MIAMI (CBSMiami) – The woman who made national headlines for pulling over a Miami-Dade police officer has a checkered driving history, and the cop isn’t much better.READ MORE: How's This For A Photobomb? Palm Bay Cop Takes Selfie With Gator Stuck In Storm Drain
“He’s been driving recklessly, going about 100 mph because I was doing 80 and I could not catch up to him,” Castillo can be heard commenting on the video as she followed officer Daniel Fonticiella.
As it turns out, Castillo may be just as guilty of driving reckless.
Court records show since 1998 she’s been cited nine times for speeding, speeding in school zones, driving without a license and accidents.
And, according to the records, her latest crash happened just two weeks ago.
Meanwhile, the officer she pulled over has a checkered driving history as well.
CBS4 took a look at his personnel file.

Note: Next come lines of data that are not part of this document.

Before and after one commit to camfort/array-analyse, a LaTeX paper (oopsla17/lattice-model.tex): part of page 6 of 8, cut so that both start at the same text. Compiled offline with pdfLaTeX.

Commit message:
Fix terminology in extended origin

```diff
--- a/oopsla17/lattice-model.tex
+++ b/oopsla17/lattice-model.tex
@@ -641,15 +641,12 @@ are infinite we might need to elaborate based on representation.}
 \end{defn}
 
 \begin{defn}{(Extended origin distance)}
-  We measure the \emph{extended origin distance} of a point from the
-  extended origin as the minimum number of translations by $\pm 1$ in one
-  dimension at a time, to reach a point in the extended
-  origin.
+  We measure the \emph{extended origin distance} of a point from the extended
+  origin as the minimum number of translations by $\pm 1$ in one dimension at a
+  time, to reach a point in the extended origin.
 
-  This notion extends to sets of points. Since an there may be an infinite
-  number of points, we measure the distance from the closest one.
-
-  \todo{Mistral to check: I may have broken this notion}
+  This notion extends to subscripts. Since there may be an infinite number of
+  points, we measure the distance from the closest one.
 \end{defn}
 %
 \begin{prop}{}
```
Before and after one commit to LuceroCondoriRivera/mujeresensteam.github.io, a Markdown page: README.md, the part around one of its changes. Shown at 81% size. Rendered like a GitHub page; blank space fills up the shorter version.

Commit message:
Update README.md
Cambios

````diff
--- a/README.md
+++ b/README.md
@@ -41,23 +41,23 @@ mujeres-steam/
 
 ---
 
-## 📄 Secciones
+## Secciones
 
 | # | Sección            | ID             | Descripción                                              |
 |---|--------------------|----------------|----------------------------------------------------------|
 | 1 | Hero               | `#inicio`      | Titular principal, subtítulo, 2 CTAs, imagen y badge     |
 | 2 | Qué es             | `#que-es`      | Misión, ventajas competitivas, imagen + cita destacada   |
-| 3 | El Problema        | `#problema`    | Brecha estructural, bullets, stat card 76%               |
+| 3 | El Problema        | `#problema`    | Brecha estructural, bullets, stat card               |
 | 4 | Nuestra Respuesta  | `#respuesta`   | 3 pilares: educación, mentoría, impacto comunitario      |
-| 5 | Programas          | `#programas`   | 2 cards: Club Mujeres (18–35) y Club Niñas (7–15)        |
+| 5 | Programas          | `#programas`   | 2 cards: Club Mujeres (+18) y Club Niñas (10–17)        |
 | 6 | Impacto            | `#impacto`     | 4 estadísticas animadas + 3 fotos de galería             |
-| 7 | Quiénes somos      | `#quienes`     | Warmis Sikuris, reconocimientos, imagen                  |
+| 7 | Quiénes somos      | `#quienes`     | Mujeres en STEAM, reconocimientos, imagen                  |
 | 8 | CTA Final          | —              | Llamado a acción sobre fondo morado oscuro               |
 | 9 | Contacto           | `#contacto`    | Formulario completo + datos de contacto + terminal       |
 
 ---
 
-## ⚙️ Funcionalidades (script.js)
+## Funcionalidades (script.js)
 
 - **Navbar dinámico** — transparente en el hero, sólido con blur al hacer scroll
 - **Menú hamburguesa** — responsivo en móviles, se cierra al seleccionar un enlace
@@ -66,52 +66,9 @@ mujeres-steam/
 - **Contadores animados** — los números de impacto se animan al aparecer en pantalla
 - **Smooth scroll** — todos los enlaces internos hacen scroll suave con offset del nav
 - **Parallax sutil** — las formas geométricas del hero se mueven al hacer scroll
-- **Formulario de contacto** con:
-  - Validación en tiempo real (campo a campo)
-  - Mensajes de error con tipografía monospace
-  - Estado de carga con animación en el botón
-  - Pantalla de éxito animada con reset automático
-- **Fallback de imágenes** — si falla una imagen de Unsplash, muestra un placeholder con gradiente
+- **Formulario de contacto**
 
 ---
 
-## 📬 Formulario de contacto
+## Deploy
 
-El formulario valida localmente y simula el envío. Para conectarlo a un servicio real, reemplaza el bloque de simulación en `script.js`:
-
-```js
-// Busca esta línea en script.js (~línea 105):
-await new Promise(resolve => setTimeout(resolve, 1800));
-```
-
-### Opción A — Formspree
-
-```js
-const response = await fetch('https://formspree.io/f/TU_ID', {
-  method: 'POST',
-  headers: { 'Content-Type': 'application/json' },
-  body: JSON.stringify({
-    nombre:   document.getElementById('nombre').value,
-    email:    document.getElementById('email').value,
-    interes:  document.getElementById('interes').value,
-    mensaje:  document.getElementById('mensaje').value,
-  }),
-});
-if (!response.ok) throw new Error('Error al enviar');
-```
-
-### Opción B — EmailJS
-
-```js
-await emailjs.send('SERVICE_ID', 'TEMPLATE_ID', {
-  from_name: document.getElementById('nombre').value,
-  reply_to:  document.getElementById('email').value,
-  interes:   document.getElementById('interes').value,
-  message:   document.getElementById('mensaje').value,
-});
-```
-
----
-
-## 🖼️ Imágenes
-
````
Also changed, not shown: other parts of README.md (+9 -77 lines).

Next to a stack of commendations for doing excellent police work, Fonticiella’s file also has a stack equally as large for accidents.
The file revealed that over the last decade Fonticella has crashed seven times. Most of the accidents were deemed non-preventable, but three were his fault.
In October 2006, records show he sideswiped a vehicle on Miami Beach. A year later he crashed straight into a concrete poll while turning right. His police vehicle, a rented car, sustained $10,000 in damage. A few months after this accident he hit another poll trying to avoid a suspect. Fonticella had to take extra driving courses and since then has had three more accidents, though those were not his fault.
In fact, he was recognized recently for not having accidents.
Castillo filed a complaint against the officer.
Police Director Juan Perez, who was officially sworn in Tuesday at the commission meeting, said internal affairs investigators are looking into the incident.READ MORE: CDC Advisers Recommend Who Can Get Booster Shots Of Pfizer's COVID-19 Vaccine
“In today’s day and age everything’s being videotaped, everybody’s watching everybody has greater demands of us, whether it’s right or wrong, the perception that was created by that traffic stop sheds a light on all of us,” said Perez.
On the video, Castillo followed Fonticella on the Palmetto Expressway (SR-826), then the Dolphin Expressway (SR-836) – eventually catching up and getting his attention near I-95 by honking her horn and flashing her lights.
He pulled over and came back to her car. In the video, you hear Castillo saying, “The reason I pulled you over today, I just wanted to know, what’s the emergency?”
On the video, a very courteous Fonticiella explains that he was on his way to work at PortMiami and didn’t believe he was speeding.
Fonticiella replied, “Um, I don’t know how fast I was going? But I can tell you this: I’m on my way to work right now. I don’t believe I was speeding.”
He then promised Castillo that he would slow down.
“I appreciated the officers attitude, the fact that he was contrite,” said Miami-Dade Mayor Carlos Gimenez. “I thought he handled it pretty well but he shouldn’t have been speeding.”
Police officers speeding along South Florida’s highways is nothing new.
A few years ago, Miami police officer Fausto Lopez was fired after a Florida Highway Patrol trooper clocked him going 120 mph on the Turnpike.
An investigation by the Sun-Sentinal revealed nearly 800 officers from agencies across South Florida routinely speed; 96-percent of them flying between 90 to 110, more than half, stepping on the gas to or from work.
“Do I think there’s an issue,” said Gimenez responding to a question about whether he sees this as a concern. “I think you and I see it on the road every day, but I’ve seen less of it on the road.”
The president of the Miami-Dade Police Union, John Rivera, said there is no proof that Fonticiella was speeding in the video. He then criticized Castillo, pointing out that officers are trained to drive at high rates of speed while she was not.MORE NEWS: Former FDA Commissioner: Delta Variant May Be Last Major Wave Of Infection
In response, Castillo said she can’t remember the last time she got a speeding ticket, and insists she has no personal vendetta against law enforcement. She said this was only about safety.